The idea is to run the malware targeting the ‘/vmfs’ directory and encrypt all the data present in that directory so all the VMs are rendered inoperable until the data is decrypted.

This targeting is similar to that seen in DarkSide’s Linux variant.

Command-line Arguments

The malware requires the following parameters to be passed for its execution to begin:

elf.exe — path /vmfs/ — threads 5

It also allows the ‘ — silent’ option that executes the malware without stopping the VMs

— silent (-s) use for not stoping VMs mode *


The config of this Linux version is similar to that of its Windows variant, only with less fields.

Here’s an image showing the config we were able to extract from the sample we analysed:


The malware also gathers information about the victim machine which is gathered by running this command:

uname -a && echo “ | “ && hostname

And we can see the result in the stack:

The info is then passed through the registers:

And the end-result is created in the form of this config with the victim information:


The malware uses Salsa20 encryption algorithm (just like its Windows variant) to encrypt the data and here’s the pseudocode for the function that implements it:



The malware runs this command to determine machine info:

The malware tries to query this directory:

The malware runs this command to stop VMs running on the ESX platform in order to encrypt the data on those VMs:


In some instances, typos that malware authors commit to the code are useful in detection of the malware or similar code used in other malware. These are a couple of typos we found in this variant of Revix:


As we can see in the analysis notes above, the execution is a bit clunky in this variant and requires multiple conditions to be met before the ransomware is successful in encrypting data. The malware needs to be executed as a command-line argument with elevated privileges and specified target directories and number of threads. If the malware is not run in silent mode, it will try to stop the VMs which could trigger off a detection and quite possibly fail to encrypt data on the VMs due to reduced/restricted access.


ESXi 7.0 U3 ESXCLI Command Reference

DarkSide on Linux: Virtual Machines Targeted — Naiim, M.,2021

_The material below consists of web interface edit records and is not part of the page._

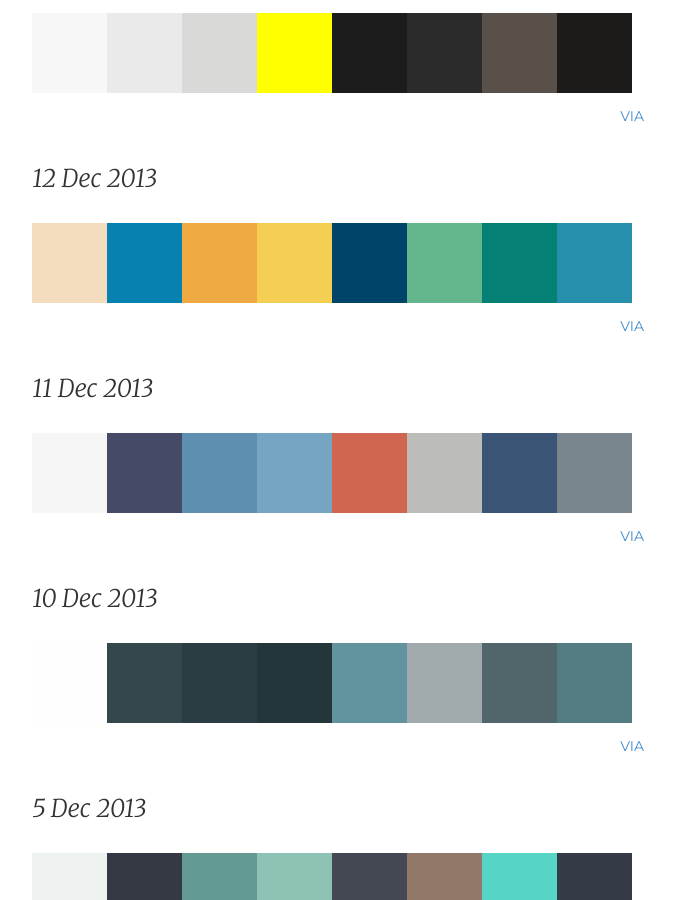
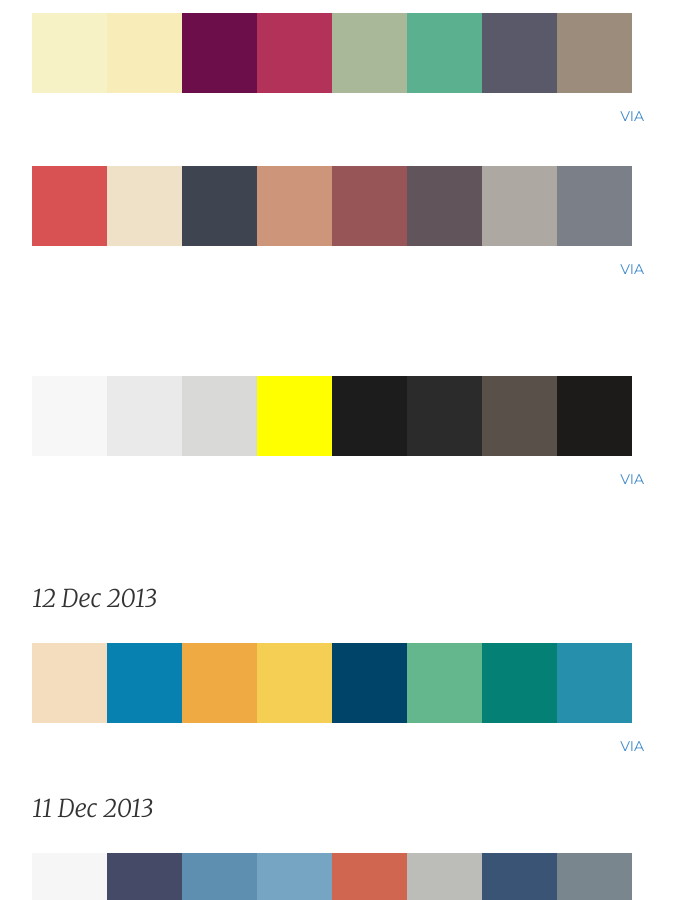
Before and after one commit to jmcglone/jmcglone.github.io, a Jekyll site: the page built from swatches/index.html, in a window 1280 px wide and 900 px high, scrolled down 312 px. Shown: the whole window, without its empty margins (302-977 px from the left). Built offline with Jekyll 4.4.1, drawn with Linux system fonts in a browser that asks for light colours.

Commit message:
Update index.html
added macro city and andy's attic

```diff
--- a/swatches/index.html
+++ b/swatches/index.html
@@ -10,6 +10,36 @@ title: Swatches
   <!-- 16 Dec 2013 -->
   <div class="swatch-log single">
     <h2 class="date">16 Dec 2013</h2>
+      <!-- Swatch content -->
+              <ul class="swatch">
+                <li class="color">#F7F2C6</li>
+                <li class="color">#F8EDB9</li>
+                <li class="color">#6B0E49</li>
+                <li class="color">#B33259</li>
+                <li class="color">#A9B899</li>
+                <li class="color">#5BB090</li>
+                <li class="color">#59596A</li>
+                <li class="color">#9B8C7B</li>
+              </ul>
+             <p class="pull-right"><a href="http://dribbble.com/shots/1348049-Andy-s-Attic-2">via</a></p>
+  </div><!-- / .note .single -->
+
+  <div class="swatch-log single">
+      <!-- Swatch content -->
+              <ul class="swatch">
+                <li class="color">#D95253</li>
+                <li class="color">#EFE0C8</li>
+                <li class="color">#3F4550</li>
+                <li class="color">#CD9579</li>
+                <li class="color">#985557</li>
+                <li class="color">#61545B</li>
+                <li class="color">#ADA8A1</li>
+                <li class="color">#7B7F87</li>
+              </ul>
+             <p class="pull-right"><a href="http://dribbble.com/shots/1348429-Macro-City-Mark">via</a></p>
+  </div><!-- / .note .single -->
+
+  <div class="swatch-log single">
       <!-- Swatch content -->
               <ul class="swatch">
                 <li class="color">#F7F7F7</li>
```
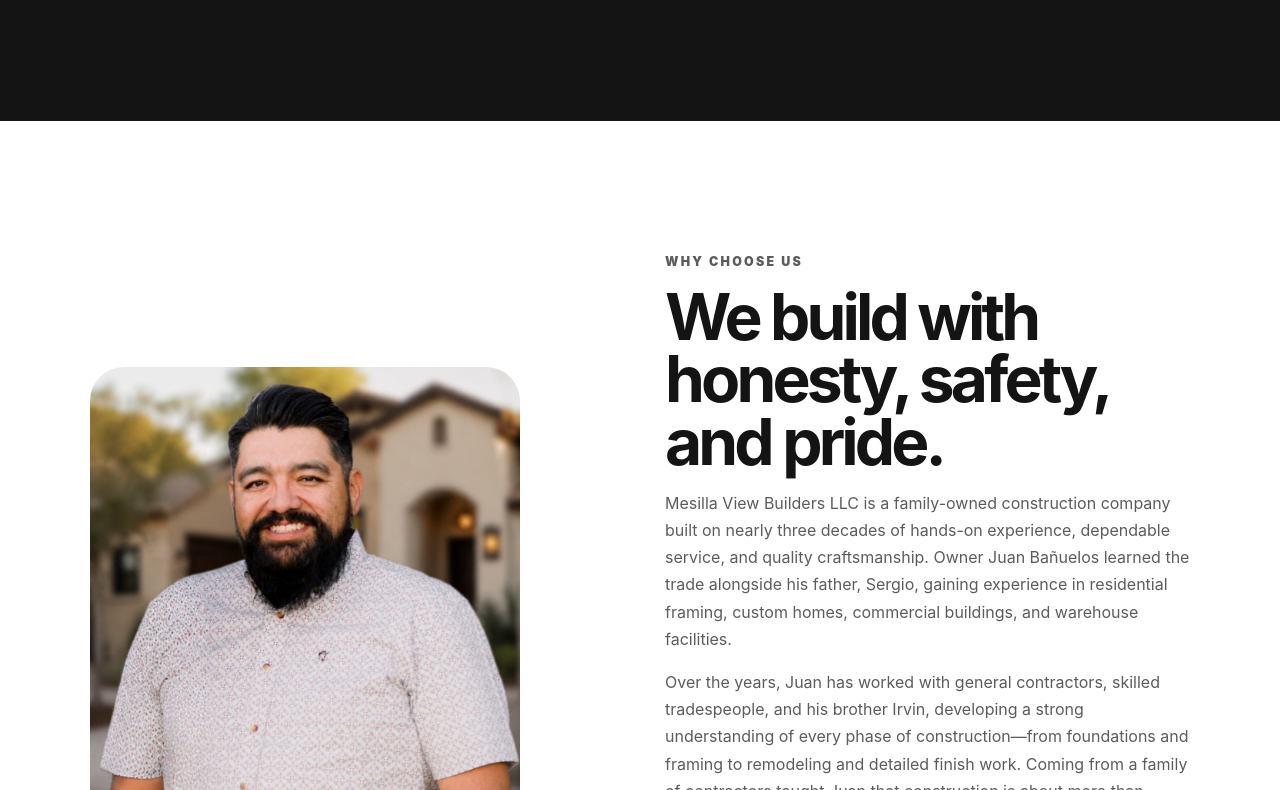
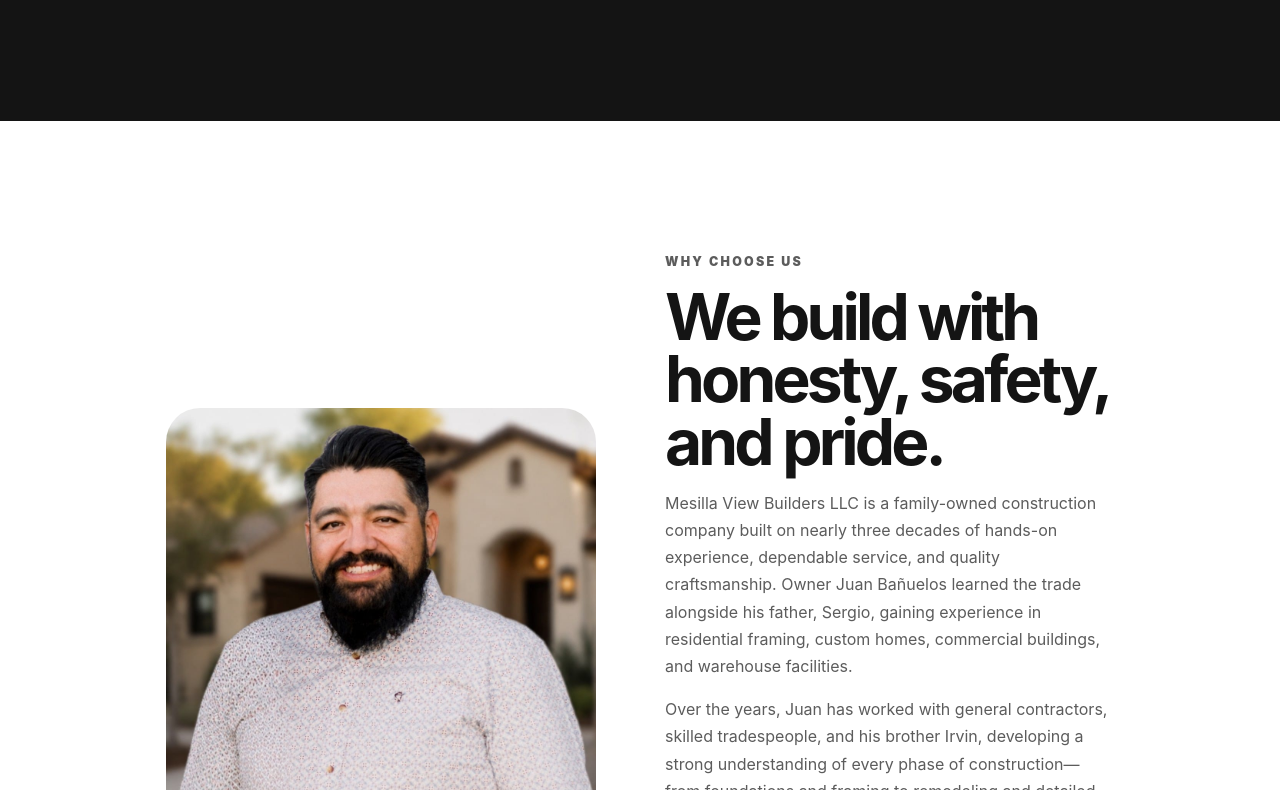
Before and after one commit to thegrindnet/mesilla_view_builders_website, a React (Vite) app: page / in a window 1280 px wide. Shown: the part 5210-6000 px from the top of the page. Built offline with nearby package versions, Linux system fonts and the light colour scheme.

Commit message:
Adjust padding in about us image

```diff
--- a/src/components/About/About.css
+++ b/src/components/About/About.css
@@ -3,7 +3,7 @@
   grid-template-columns: 1fr 1fr;
   gap: 50px;
   align-items: center;
-  padding: 130px 7%;
+  padding: 130px 13%;
   background: white;
 }
 
@@ -11,7 +11,6 @@
   min-height: 570px;
   max-width: 430px;
   border-radius: 34px;
-  object-position: top;
   background: url("../../assets/about-us.jpeg") center/cover;
 }
 
```
Also changed, not shown: 1 other file (tests, documents, lock files or other folders).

getdents64(2) — Linux man page

Code Analysis details by Intezer Analyse

DFIR enthusiast. Founder of HCKSYD. Founder of Security BSides Sydney Australia. Malware Analyst.